In this recent post I introduced the idea of putting job notices on this blog, with the aim of perhaps helping anyone who has hopes of finding a new employee from among readers of A Manual of Style for Contract Drafting. Now let’s look at this from the perspective of someone looking for a job.
Below is an email I received from a reader. In it, she expresses frustration with her current job. She lives in the New York metropolitan area, so I met her for coffee. We agreed that it would make sense for her to look for a new job. If you’re in the market for a competent junior lawyer to help with your transactional work, you’re welcome to read her email and my appended observations.
I’m writing to ask your advice about how a new lawyer should handle resistance from an experienced lawyer regarding modern contract drafting.
I work in the in-house legal department of a mid-size company. I took contract drafting classes in law school. My professor was a proponent of modern contract drafting, and I embraced it. I was happy when I found your website. I consult it regularly, and recently I purchased A Manual of Style for Contract Drafting.
I started as a legal intern at my current company, and I worked there part-time all through law school. I was offered no training, but I muddled through, learning by doing.

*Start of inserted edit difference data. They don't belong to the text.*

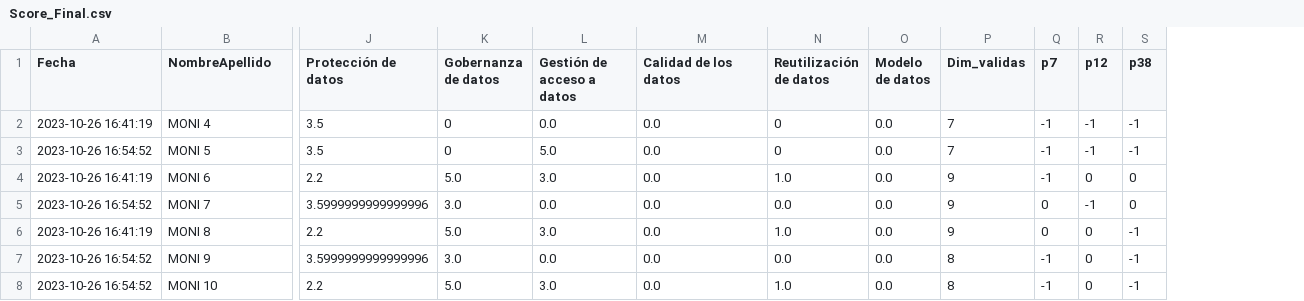
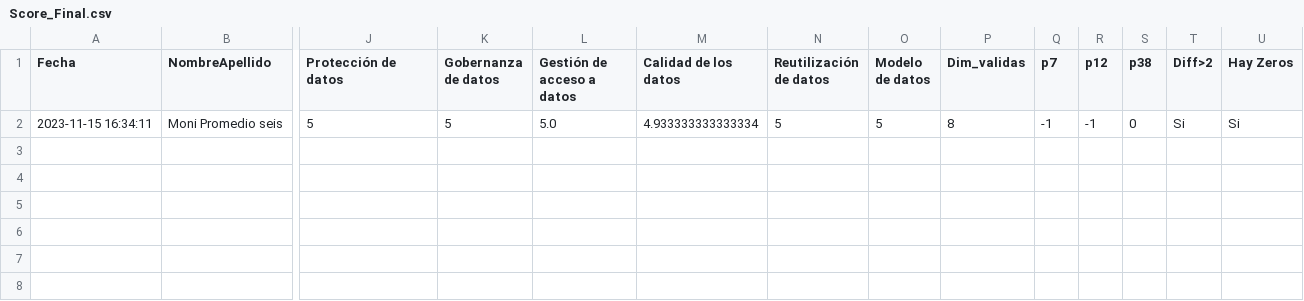
Before and after one commit to EdVeralli/Matriz_Madurez, a CSV file: data/Score_Final.csv, drawn as a sheet; only a part is shown, gaps mark what is left out; removed rows and columns are numbered as before the commit, all else as after; rows hold the shown columns only; the diff names each change by its address in the sheet, - before the commit and + after, or states it on an @@ line.

```diff
--- a/data/Score_Final.csv
+++ b/data/Score_Final.csv
+column T (Diff>2), empty
+column U (Hay Zeros), empty
-row 2: 2023-10-26 16:41:19 | MONI 4 | 3.5 | 0 | 0.0 | 0.0 | 0 | 0.0 | 7 | -1 | -1 | -1
-row 3: 2023-10-26 16:54:52 | MONI 5 | 3.5 | 0 | 5.0 | 0.0 | 0 | 0.0 | 7 | -1 | -1 | -1
-row 4: 2023-10-26 16:41:19 | MONI 6 | 2.2 | 5.0 | 3.0 | 0.0 | 1.0 | 0.0 | 9 | -1 | 0 | 0
-row 5: 2023-10-26 16:54:52 | MONI 7 | 3.5999999999999996 | 3.0 | 0.0 | 0.0 | 0.0 | 0.0 | 9 | 0 | -1 | 0
-row 6: 2023-10-26 16:41:19 | MONI 8 | 2.2 | 5.0 | 3.0 | 0.0 | 1.0 | 0.0 | 9 | 0 | 0 | -1
-row 7: 2023-10-26 16:54:52 | MONI 9 | 3.5999999999999996 | 3.0 | 0.0 | 0.0 | 0.0 | 0.0 | 8 | -1 | 0 | -1
-row 8: 2023-10-26 16:54:52 | MONI 10 | 2.2 | 5.0 | 3.0 | 0.0 | 1.0 | 0.0 | 8 | -1 | 0 | -1
+row 2: 2023-11-15 16:34:11 | Moni Promedio seis | 5 | 5 | 5.0 | 4.933333333333334 | 5 | 5 | 8 | -1 | -1 | 0 | Si | Si
```
Also changed, not shown: data/Puntajes.csv, data/Responses.csv, 16 other files.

When I graduated from law school, in 2017, my company hired me as a lawyer.
I’m grateful to have my job, but my boss isn’t a fan of clear, concise contract drafting.
For example, recently my boss instructed me to add to all our form contracts a provision saying the recitals are incorporated by reference. But I know that doesn’t make sense. Furthermore, two recitals in our standard set of recitals relate to substantive issues that should instead be addressed in the body of the contract.
I explained this to my boss, with some trepidation. I’m keenly aware that I’m a new lawyer, and the last thing someone more experienced wants is a pipsqueak handing out advice. But I care about this stuff, so I spoke up anyway. My boss wasn’t interested, saying I should know what I’m talking about before offering opinions on such matters. So I backed off.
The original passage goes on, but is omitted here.